> **Data provided**:
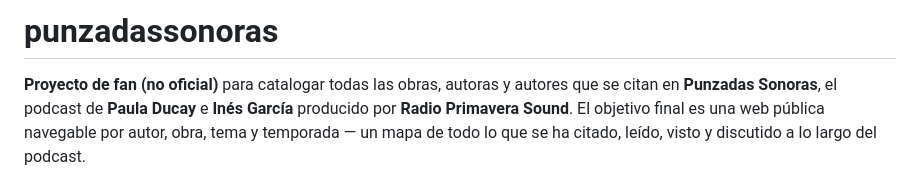
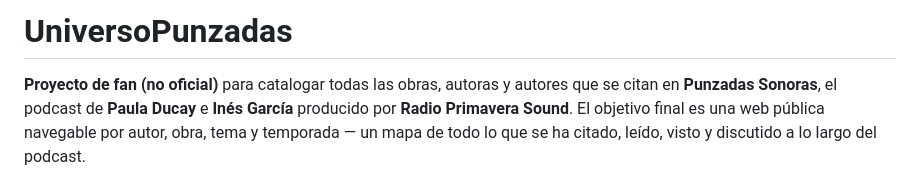
Before and after one commit to maramotto/punzadassonoras, a Markdown page: README.md, the part around the change. GitHub-like rendering.

```diff
--- a/README.md
+++ b/README.md
@@ -1,4 +1,4 @@
-# punzadassonoras
+# UniversoPunzadas
 
 **Proyecto de fan (no oficial)** para catalogar todas las obras, autoras y autores que se
 citan en **Punzadas Sonoras**, el podcast de **Paula Ducay** e **Inés García** producido
```
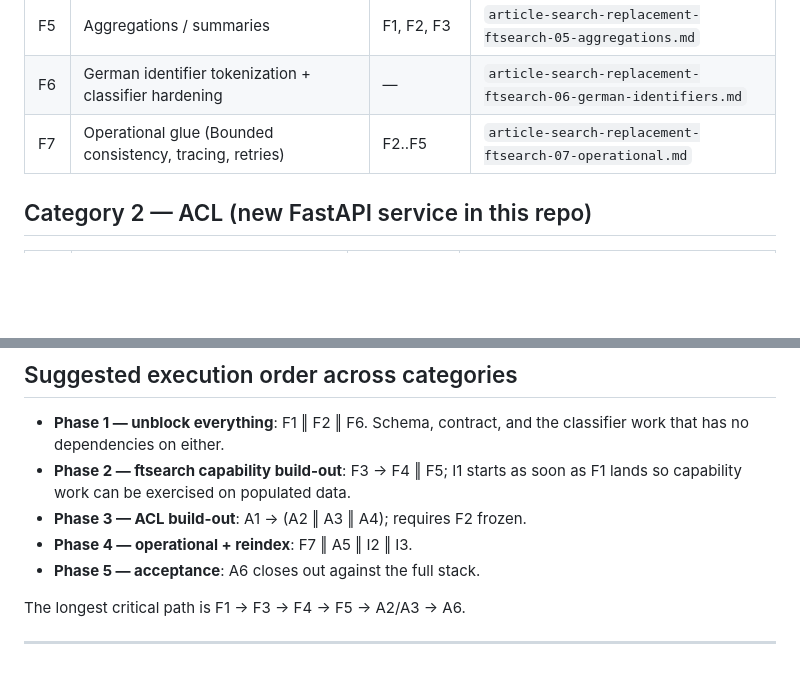
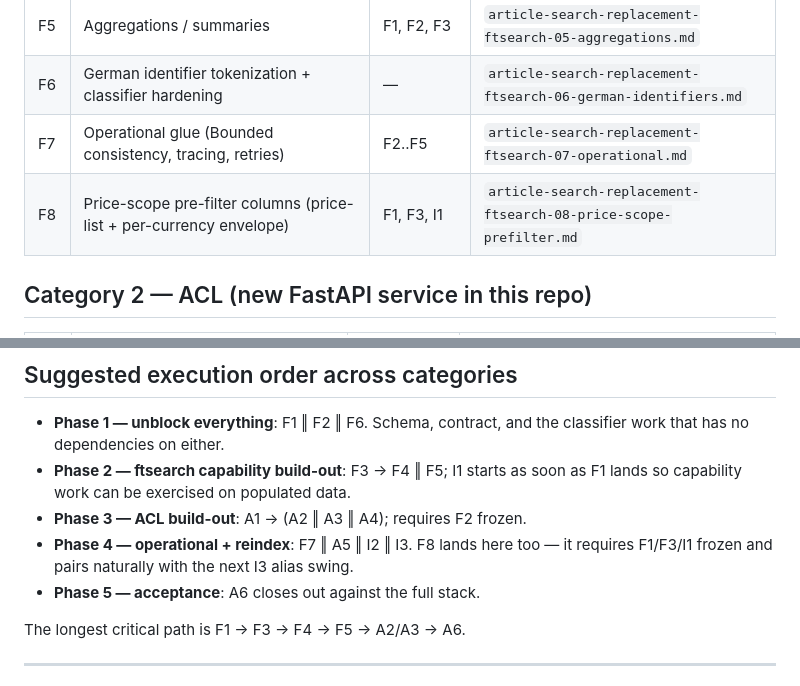
Before and after one commit to mxgr7/simplesystem-embedding, a Markdown page: issues/article-search-replacement-plan.md, 2 parts joined by grey strips. GitHub-like rendering; blank space fills up the shorter version.

```diff
--- a/issues/article-search-replacement-plan.md
+++ b/issues/article-search-replacement-plan.md
@@ -21,6 +21,7 @@ Three categories, in build order:
 | F5 | Aggregations / summaries                                        | F1, F2, F3   | `article-search-replacement-ftsearch-05-aggregations.md`      |
 | F6 | German identifier tokenization + classifier hardening           | —            | `article-search-replacement-ftsearch-06-german-identifiers.md`|
 | F7 | Operational glue (Bounded consistency, tracing, retries)        | F2..F5       | `article-search-replacement-ftsearch-07-operational.md`       |
+| F8 | Price-scope pre-filter columns (price-list + per-currency envelope) | F1, F3, I1 | `article-search-replacement-ftsearch-08-price-scope-prefilter.md` |
 
 ## Category 2 — ACL (new FastAPI service in this repo)
 
@@ -48,7 +49,7 @@ Three categories, in build order:
 - **Phase 1 — unblock everything**: F1 ‖ F2 ‖ F6. Schema, contract, and the classifier work that has no dependencies on either.
 - **Phase 2 — ftsearch capability build-out**: F3 → F4 ‖ F5; I1 starts as soon as F1 lands so capability work can be exercised on populated data.
 - **Phase 3 — ACL build-out**: A1 → (A2 ‖ A3 ‖ A4); requires F2 frozen.
-- **Phase 4 — operational + reindex**: F7 ‖ A5 ‖ I2 ‖ I3.
+- **Phase 4 — operational + reindex**: F7 ‖ A5 ‖ I2 ‖ I3. F8 lands here too — it requires F1/F3/I1 frozen and pairs naturally with the next I3 alias swing.
 - **Phase 5 — acceptance**: A6 closes out against the full stack.
 
 The longest critical path is F1 → F3 → F4 → F5 → A2/A3 → A6.
```
Also changed, not shown: issues/article-search-replacement-ftsearch-08-price-scope-prefilter.md (added, +104 -0 lines).
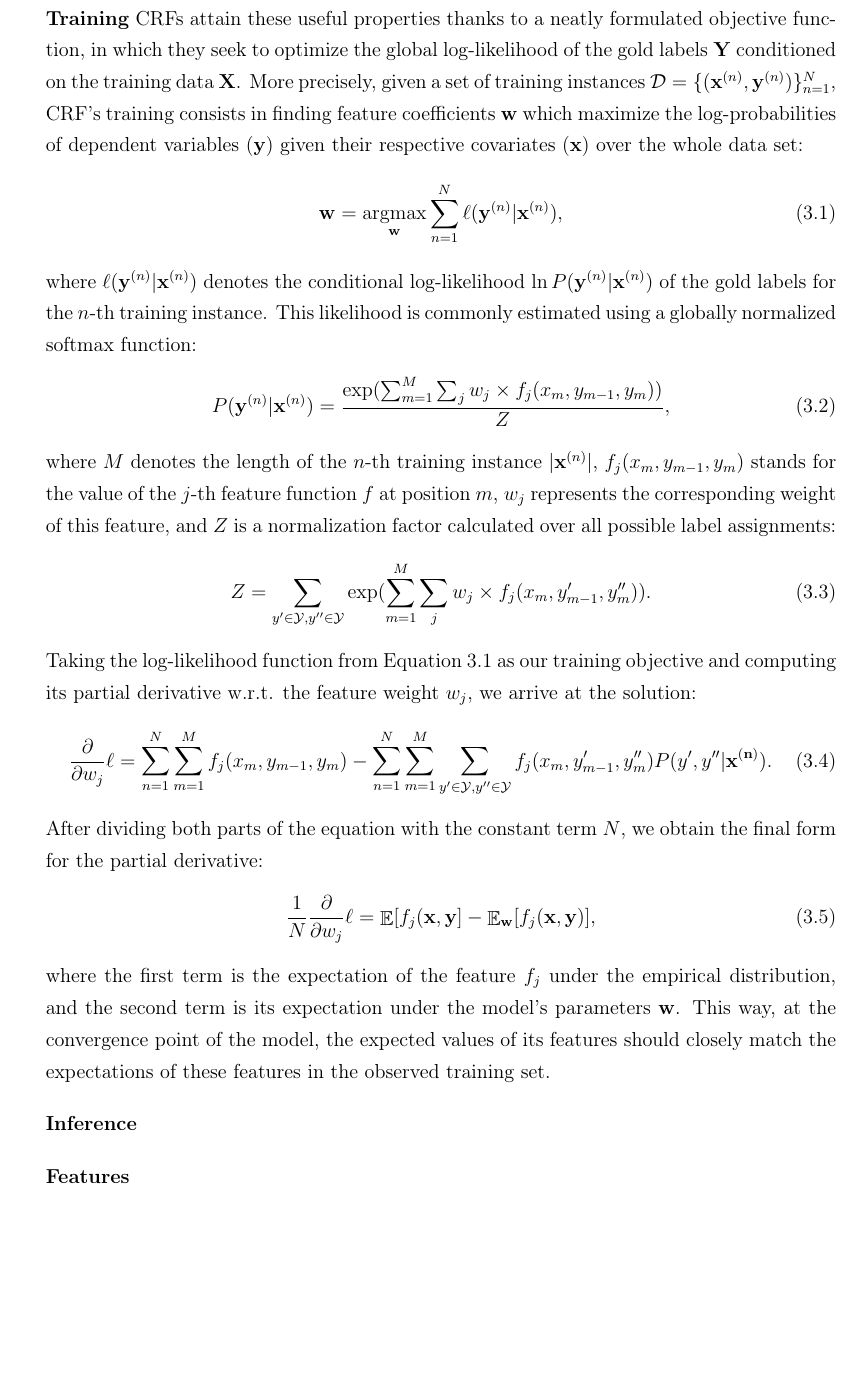
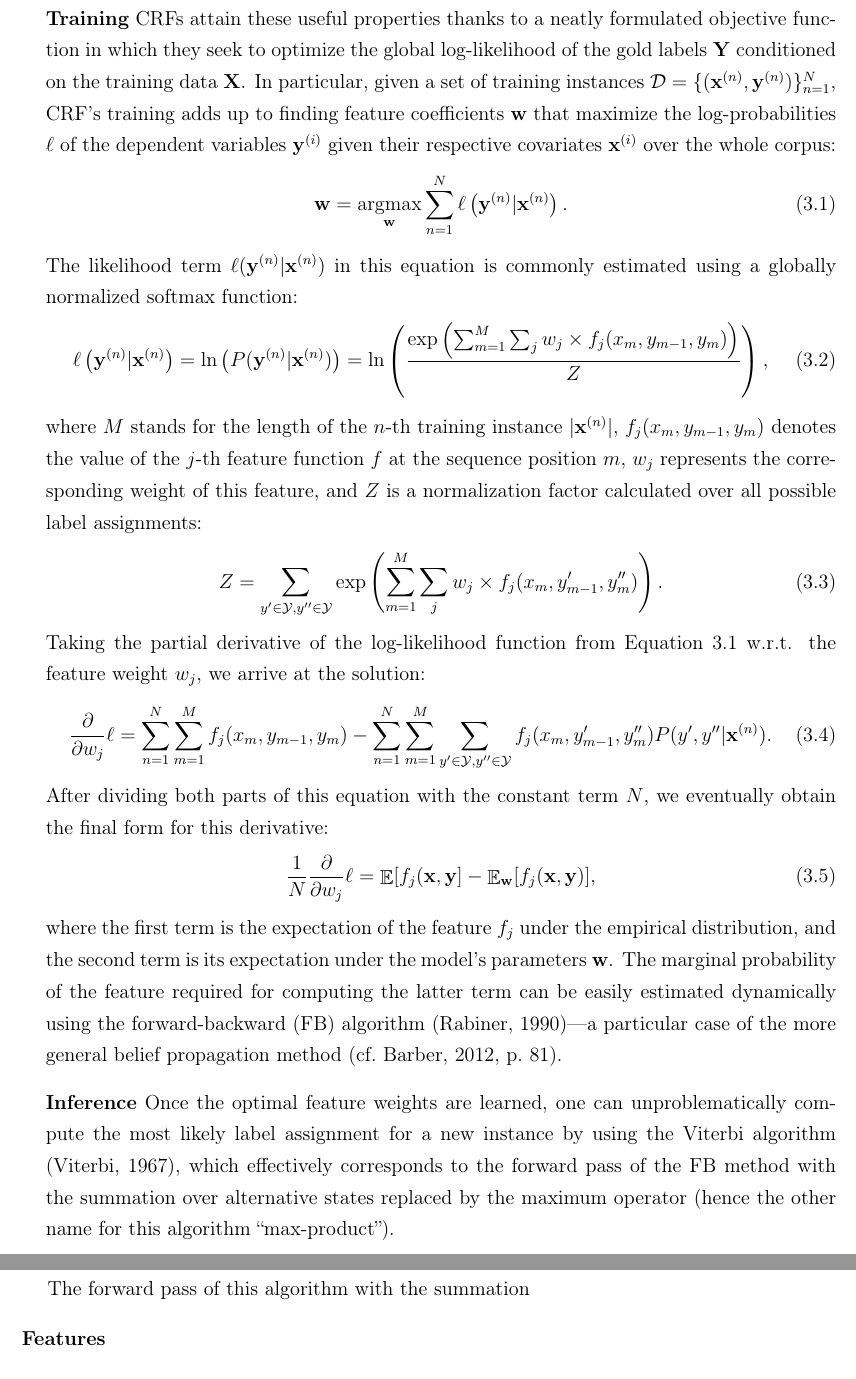
Before and after one commit to WladimirSidorenko/Dissertation, a LaTeX thesis (sidarenka_thesis.tex, which reads sentiment_fgsa.tex): part of page 87 of 117 before the commit and two parts of pages 87 and 88 of 119 after it, the two joined at a grey line, cut so that both start at the same text, the shorter picture padded with empty space. Compiled offline with pdfLaTeX; the source files are stored in an older character set and shown here as Unicode.

Commit message:
CRF inference updated

```diff
--- a/sentiment_fgsa.tex
+++ b/sentiment_fgsa.tex
@@ -322,59 +322,70 @@ for such huge success were:
   \end{example}
 \end{enumerate}
 \textbf{Training} CRFs attain these useful properties thanks to a
-neatly formulated objective function, in which they seek to optimize
+neatly formulated objective function in which they seek to optimize
 the global log-likelihood of the gold labels $\mathbf{Y}$ conditioned
-on the training data $\mathbf{X}$.  More precisely, given a set of
+on the training data $\mathbf{X}$.  In particular, given a set of
 training instances $\mathcal{D} = \{(\mathbf{x}^{(n)},
-\mathbf{y}^{(n)})\}_{n=1}^N$, CRF's training consists in finding
-feature coefficients $\mathbf{w}$ which maximize the log-probabilities
-of dependent variables ($\mathbf{y}$) given their respective
-covariates ($\mathbf{x}$) over the whole data set:
+\mathbf{y}^{(n)})\}_{n=1}^N$, CRF's training adds up to finding
+feature coefficients $\mathbf{w}$ that maximize the log-probabilities
+$\ell$ of the dependent variables $\mathbf{y}^{(i)}$ given their
+respective covariates $\mathbf{x}^{(i)}$ over the whole corpus:
 \begin{equation}\label{snt:fgsa:eq:crf-ell}
   \mathbf{w} = \argmax_{\mathbf{w}}\sum_{n=1}^N\ell
-  (\mathbf{y}^{(n)}|\mathbf{x}^{(n)}),
+  \left(\mathbf{y}^{(n)}|\mathbf{x}^{(n)}\right).
 \end{equation}
-where $\ell(\mathbf{y}^{(n)}|\mathbf{x}^{(n)})$ denotes the
-conditional log-likelihood $\ln P(\mathbf{y}^{(n)}|\mathbf{x}^{(n)})$
-of the gold labels for the $n$-th training instance.  This likelihood
-is commonly estimated using a globally normalized softmax function:
+The likelihood term $\ell(\mathbf{y}^{(n)}|\mathbf{x}^{(n)})$ in this
+equation is commonly estimated using a globally normalized softmax
+function:
 \begin{equation}
-  P(\mathbf{y}^{(n)}|\mathbf{x}^{(n)}) = \frac{
-    \exp(\sum_{m=1}^{M}\sum_jw_{j} \times f_j(x_{m}, y_{m-1},
-    y_{m}))}{Z},
+  \ell\left(\mathbf{y}^{(n)}|\mathbf{x}^{(n)}\right) =
+  \ln\left(P(\mathbf{y}^{(n)}|\mathbf{x}^{(n)})\right) =
+  \ln\left(\frac{ \exp\left(\sum_{m=1}^{M}\sum_jw_{j} \times f_j(x_{m},
+    y_{m-1}, y_{m})\right)}{Z}\right),
 \end{equation}
-where $M$ denotes the length of the $n$-th training instance
-$|\mathbf{x}^{(n)}|$, $f_j(x_{m}, y_{m-1}, y_{m})$ stands for the
-value of the $j$-th feature function $f$ at position $m$, $w_j$
+where $M$ stands for the length of the $n$-th training instance
+$|\mathbf{x}^{(n)}|$, $f_j(x_{m}, y_{m-1}, y_{m})$ denotes the value
+of the $j$-th feature function $f$ at the sequence position $m$, $w_j$
 represents the corresponding weight of this feature, and $Z$ is a
 normalization factor calculated over all possible label assignments:
 \begin{equation}
   Z =
-  \sum_{y'\in\mathcal{Y},y''\in\mathcal{Y}}\exp(\sum_{m=1}^{M}\sum_jw_{j} \times f_j(x_{m}, y'_{m-1}, y''_{m})).
+  \sum_{y'\in\mathcal{Y},y''\in\mathcal{Y}}\exp\left(\sum_{m=1}^{M}\sum_jw_{j}
+  \times f_j(x_{m}, y'_{m-1}, y''_{m})\right).
 \end{equation}
-Taking the log-likelihood function from
-Equation~\ref{snt:fgsa:eq:crf-ell} as our training objective and
-computing its partial derivative w.r.t. the feature weight $w_j$, we
+Taking the partial derivative of the log-likelihood function from
+Equation~\ref{snt:fgsa:eq:crf-ell} w.r.t. the feature weight $w_j$, we
 arrive at the solution:
 \begin{equation}
   \frac{\partial}{\partial w_j}\ell =%
   \sum_{n=1}^N\sum_{m=1}^Mf_j(x_{m}, y_{m-1}, y_{m}) -%
   \sum_{n=1}^N\sum_{m=1}^{M}\sum_{y'\in\mathcal{Y},y''\in\mathcal{Y}}f_j(x_{m},%
-  y'_{m-1}, y''_{m})P(y',y''|\mathbf{x^{(n)}}).
+  y'_{m-1}, y''_{m})P(y',y''|\mathbf{x}^{(n)}).
 \end{equation}
-After dividing both parts of the equation with the constant term $N$,
-we obtain the final form for the partial derivative:
+After dividing both parts of this equation with the constant term $N$,
+we eventually obtain the final form for this derivative:
 \begin{equation}
   \frac{1}{N}\frac{\partial}{\partial w_j}\ell = \E[f_j(\mathbf{x},
     \mathbf{y}] - \E_{\mathbf{w}}[f_j(\mathbf{x}, \mathbf{y})],
 \end{equation}
 where the first term is the expectation of the feature $f_j$ under the
 empirical distribution, and the second term is its expectation under
-the model's parameters $\mathbf{w}$.  This way, at the convergence
-point of the model, the expected values of its features should closely
-match the expectations of these features in the observed training set.
+the model's parameters $\mathbf{w}$.  The marginal probability of the
+feature required for computing the latter term can be easily estimated
+dynamically using the forward-backward (FB) algorithm
+\cite{Rabiner:90}---a particular case of the more general belief
+propagation method \cite[cf.][p.~81]{Barber:12}.
 
-\noindent\textbf{Inference}
+\noindent\textbf{Inference} Once the optimal feature weights are
+learned, one can unproblematically compute the most likely label
+assignment for a new instance by using the Viterbi algorithm
+\cite{Viterbi:67}, which effectively corresponds to the forward pass
+of the FB method with the summation over alternative states replaced
+by the maximum operator (hence the other name for this algorithm
+``max-product'').
+
+The forward pass of this algorithm with the
+summation
 
 \noindent\textbf{Features}
 
```
Also changed, not shown: bibliography.bib (+42 -0 lines).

> **Aim of the exercise**: When a line above contains the string "partial", copy that line.

> **Reply**:
-computing its partial derivative w.r.t. the feature weight $w_j$, we
+Taking the partial derivative of the log-likelihood function from
   \frac{\partial}{\partial w_j}\ell =%
-we obtain the final form for the partial derivative:
   \frac{1}{N}\frac{\partial}{\partial w_j}\ell = \E[f_j(\mathbf{x},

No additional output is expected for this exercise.